It’s been several months since I wrote about dessert, so it seemed about time. And after eating these roasted pears multiple days in a row, I can say with confidence that I would very much like to eat them again. They’re great for entertaining, as you make all of the components in advance, and then simply warm up the pears and sauce before serving. I like my desserts a little wild-looking (and as I mentioned above, it’s December, so it matches the state of myself and my staff), so I prefer to serve this one in parts, and then let the guests have the pleasure of drizzling sauce across their plates and dolloping mascarpone onto their pears. I’m proud to share that after five course of fairly rich food, there were multiple reports of guests lifting up the family-style platters to scrape every last bit of sauce into their mouths. Now that’s my kind of dinner.
- Roasted Pears:
- 1 lemon
- 6-8 firm ripe bosc pears, depending on size
- 1 ounce unsalted butter
- 6 tablespoons sugar
- 6 tablespoons honey
- 1 teaspoon ground cinnamon
- 1/4 teaspoon kosher salt
- 1 cup water
- Espresso Butterscotch Sauce:
- 4 ounces unsalted butter
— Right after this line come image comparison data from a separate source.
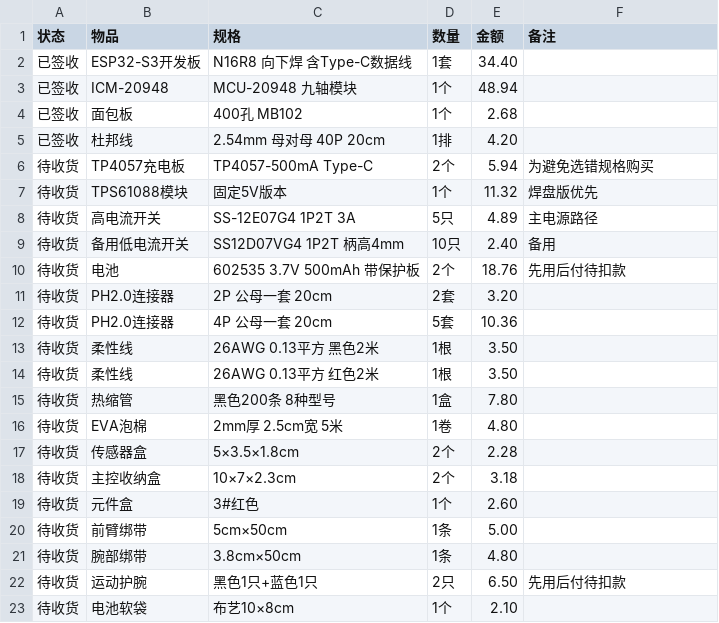
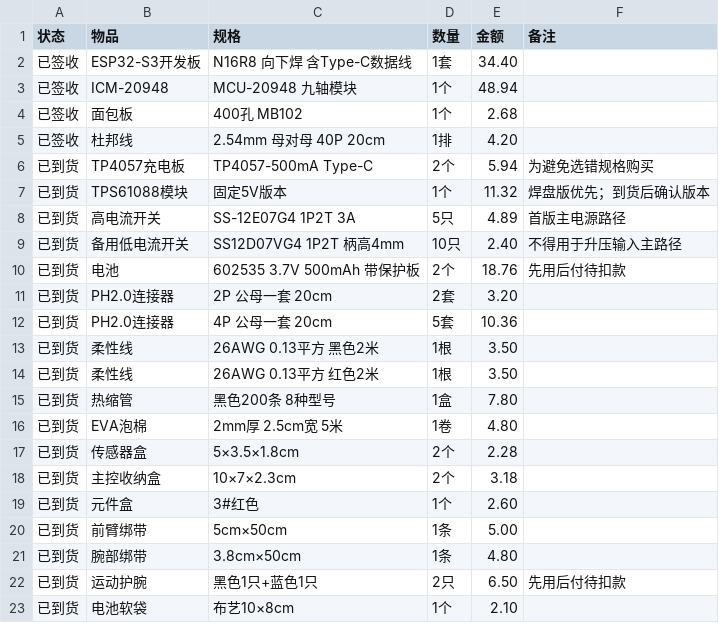
Before and after one commit to koreever66/kineshoot-initial-debug-v1, a CSV file: docs/hardware/ORDER_RECEIPTS_2026-09-15.csv, drawn as a sheet.

```diff
--- a/docs/hardware/ORDER_RECEIPTS_2026-09-15.csv
+++ b/docs/hardware/ORDER_RECEIPTS_2026-09-15.csv
@@ -5,19 +5,19 @@
 已签收,杜邦线,2.54mm 母对母 40P 20cm,1排,4.20,
-待收货,TP4057充电板,TP4057-500mA Type-C,2个,5.94,为避免选错规格购买
-待收货,TPS61088模块,固定5V版本,1个,11.32,焊盘版优先
-待收货,高电流开关,SS-12E07G4 1P2T 3A,5只,4.89,主电源路径
-待收货,备用低电流开关,SS12D07VG4 1P2T 柄高4mm,10只,2.40,备用
-待收货,电池,602535 3.7V 500mAh 带保护板,2个,18.76,先用后付待扣款
-待收货,PH2.0连接器,2P 公母一套 20cm,2套,3.20,
-待收货,PH2.0连接器,4P 公母一套 20cm,5套,10.36,
-待收货,柔性线,26AWG 0.13平方 黑色2米,1根,3.50,
-待收货,柔性线,26AWG 0.13平方 红色2米,1根,3.50,
-待收货,热缩管,黑色200条 8种型号,1盒,7.80,
-待收货,EVA泡棉,2mm厚 2.5cm宽 5米,1卷,4.80,
-待收货,传感器盒,5×3.5×1.8cm,2个,2.28,
-待收货,主控收纳盒,10×7×2.3cm,2个,3.18,
-待收货,元件盒,3#红色,1个,2.60,
-待收货,前臂绑带,5cm×50cm,1条,5.00,
-待收货,腕部绑带,3.8cm×50cm,1条,4.80,
-待收货,运动护腕,黑色1只+蓝色1只,2只,6.50,先用后付待扣款
-待收货,电池软袋,布艺10×8cm,1个,2.10,
+已到货,TP4057充电板,TP4057-500mA Type-C,2个,5.94,为避免选错规格购买
+已到货,TPS61088模块,固定5V版本,1个,11.32,焊盘版优先；到货后确认版本
+已到货,高电流开关,SS-12E07G4 1P2T 3A,5只,4.89,首版主电源路径
+已到货,备用低电流开关,SS12D07VG4 1P2T 柄高4mm,10只,2.40,不得用于升压输入主路径
+已到货,电池,602535 3.7V 500mAh 带保护板,2个,18.76,先用后付待扣款
+已到货,PH2.0连接器,2P 公母一套 20cm,2套,3.20,
+已到货,PH2.0连接器,4P 公母一套 20cm,5套,10.36,
+已到货,柔性线,26AWG 0.13平方 黑色2米,1根,3.50,
+已到货,柔性线,26AWG 0.13平方 红色2米,1根,3.50,
+已到货,热缩管,黑色200条 8种型号,1盒,7.80,
+已到货,EVA泡棉,2mm厚 2.5cm宽 5米,1卷,4.80,
+已到货,传感器盒,5×3.5×1.8cm,2个,2.28,
+已到货,主控收纳盒,10×7×2.3cm,2个,3.18,
+已到货,元件盒,3#红色,1个,2.60,
+已到货,前臂绑带,5cm×50cm,1条,5.00,
+已到货,腕部绑带,3.8cm×50cm,1条,4.80,
+已到货,运动护腕,黑色1只+蓝色1只,2只,6.50,先用后付待扣款
+已到货,电池软袋,布艺10×8cm,1个,2.10,
```
Also changed, not shown: docs/hardware/H2_BOM.csv, 5 other files.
- 14 1/2 ounces brown sugar
- 1 1/2 cups heavy cream
- 1/2 vanilla bean
- 2 teaspoons kosher salt
- 1/4 cup espresso
- 1 tablespoon lemon juice
- Whipped Mascarpone:
- 8 ounces mascarpone
- 1 cup heavy cream, cold
- 1/4 cup sugar
- Toasted sliced almonds
- Flakey sea salt
Roast the pears:
Heat an oven to 400 degrees F. Use a peeler to get 4 long strips of zest from the lemon. Peel the pears and leave the stems on. Slice the pears in half lengthwise, and scoop out the core with a melon baller. Place the lemon zest, butter, sugar, honey, cinnamon, salt, and water in a 9 x 13-inch pan. Stir around. Place the pears cut side down in the pan on top of sugar mixture.
Bake for 15 minutes. Remove the dish from the oven and use a pastry brush to baste each pear with some of the juices. Return to the oven and continue to roast, basting every 10 minutes, until the pears are very tender and the sauce has reduced to a syrup, another 20-30 min. If the sauce isn’t reducing, pour some out and continue roasting the pears until the sauce begins to caramelize. Set aside to cool.
Make the espresso butterscotch sauce:
Split the vanilla bean and scrape the seeds into the brown sugar. Rub together to distribute the seeds evenly and break up any clumps. Save the vanilla bean pod for the cream.
Melt the butter in a saucepan over low heat. Add the brown sugar and stir to moisten completely. Cook, stirring occasionally, until the sugar begins to caramelize, about 5-10 minutes. It should stop looking granular and start looking more like taffy.
Whisk in the cream, vanilla bean pod, and salt and cook over medium heat for 10-15 minutes, stirring occasionally, until the sauce has darkened to a nice caramel color.
Turn off the heat and stir in the coffee and lemon juice. Store in the fridge for up to a week. Reheat before serving.
Whip the mascarpone:
Put the mascarpone into a mixing bowl and whip to break up any clumps. Slowly stream in cream. Add the sugar and continue whipping until barely firm. It will thicken as it sits, so whip it a little less than what feels right.
Assemble the dish:
You can go in many directions with this one. At our dinner we spooned the sauce on a platter, arranged the pears (cut side up) on top, and sprinkled toasted sliced almonds onto the pears. We served the whipped mascarpone in a bowl on the side. If you’re plating these individually, you can spoon a dollop of the cream onto each pear.